I knew Baghdad was in bad shape, but I didn’t expect the vast expanse of urban slums that sprawl across the flatlands between the Tigris and Euphrates rivers. I was also surprised to see that the effects of the coalition bombing and open combat were limited. In this city of 5.6 million, which was crumbling for a decade under Saddam Hussein, the most severe blow to normal daily life has been the mayhem caused by looters and thieves.

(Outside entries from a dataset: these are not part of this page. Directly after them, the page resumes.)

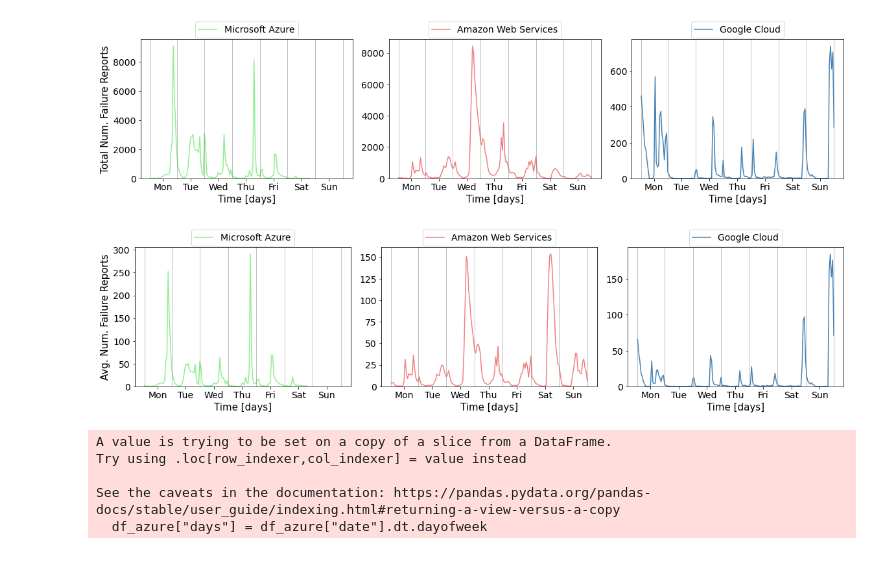
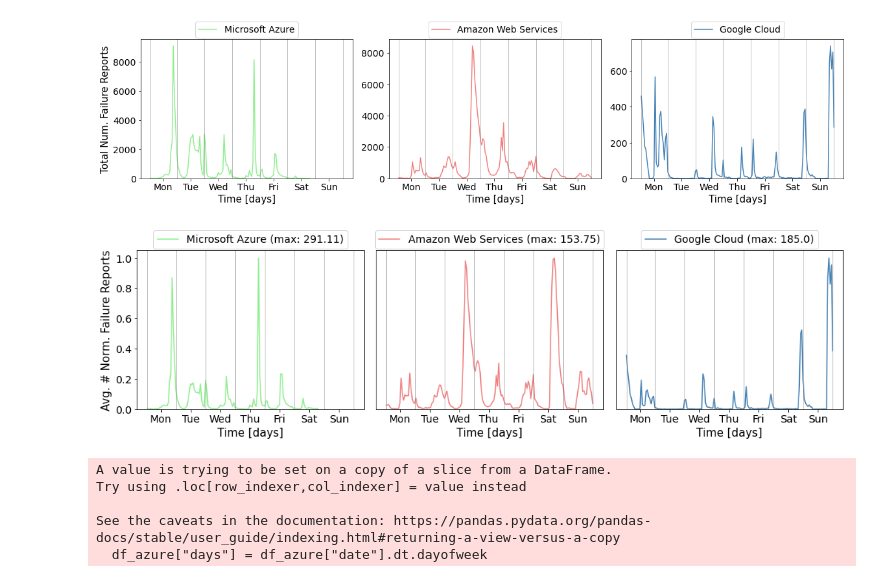
Before and after one commit to CetinMehmet/cloud-failure-characterization, a Jupyter notebook: down-detector/scripts/general_report_count_analysis.ipynb, the cells around one changed output. Cells and saved outputs as stored; diff of their text form; code cells hidden in the pictures.

```diff
--- a/down-detector/scripts/general_report_count_analysis.ipynb
+++ b/down-detector/scripts/general_report_count_analysis.ipynb
@@ -102,29 +147,33 @@ plt.savefig("./plots/weekly_avg_num_failure_reports.pdf", dpi=100)
 # %%
 DAY = 24
 MID_DAY = int(DAY / 2)
 WEEK = 7 * DAY
 colors = ["lightgreen", "lightcoral", "steelblue"]
 
 providers = df["provider"].unique()
-fig, ax = plt.subplots(1, 3, figsize=(16, 4), constrained_layout=True)
+fig, ax = plt.subplots(1, 3, figsize=(14, 4), constrained_layout=True, sharey=True)
 for i, vendor in enumerate(providers):
     df_vendor = df[df["provider"] == vendor]
     partial_grouped_df = df_vendor.groupby(['day_of_week', 'hour_of_day'])['count'].mean().reset_index().rename(columns={'count': 'count_mean'})
-    ax[i].plot(partial_grouped_df.index, partial_grouped_df["count_mean"], color=colors[i], label=vendor)
+    max_val = partial_grouped_df["count_mean"].max()
+    partial_grouped_df = partial_grouped_df / partial_grouped_df.max()
+    ax[i].plot(partial_grouped_df.index, partial_grouped_df["count_mean"], color=colors[i], label=vendor + " (max: " + str(round(max_val, 1)) + ")")
     ax[i].set_ylim(0, )
-    ax[0].set_ylabel("Avg. Num. Failure Reports", fontsize=15)
+    ax[0].set_ylabel("Avg. # Norm. Failure Reports", fontsize=15)
+    if i != 0:
+        ax[i].get_yaxis().set_visible(False)
     ax[i].set_xlabel("Time [days]", fontsize=15)
     ax[i].tick_params(axis='both', labelsize=14)
     ax[i].legend(loc='center', bbox_to_anchor=(0.5, 1.07), ncol=1, fontsize=14)
     ax[i].set_xticks([tick for tick in range(MID_DAY-1, WEEK, DAY)])
     ax[i].set_xticklabels(["Mon", "Tue", "Wed", "Thu", "Fri", "Sat", "Sun"], fontsize=14)
     xcoords = [0] + [xcoord for xcoord in range(23, WEEK, DAY)]
     for xc in xcoords:
         ax[i].axvline(x=xc, color="gray", lw=0.5)
 
-plt.savefig("./plots/weekly_total_num_failure_reports.pdf", dpi=100)
+plt.savefig(project_dir + "/plots/weekly_avg_num_failure_reports.pdf", dpi=100)
 # %% [output]
-[figure, old version]
+[figure, new version]
 # %%
 # Azure doesn't contain any reports on Sunday.
 df_azure = df[df["provider"] == "Microsoft Azure"]
```
Also changed, not shown: parts of 9 cells of this notebook, 12 other files.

My work with International Relief and Development (IRD) brought me to Baghdad to help implement a Community Action Program. The need became visible as I visited neighborhoods. In one, where there was no sewage plant, residents were suffering from an inescapable stench and experiencing serious sanitation-related health problems.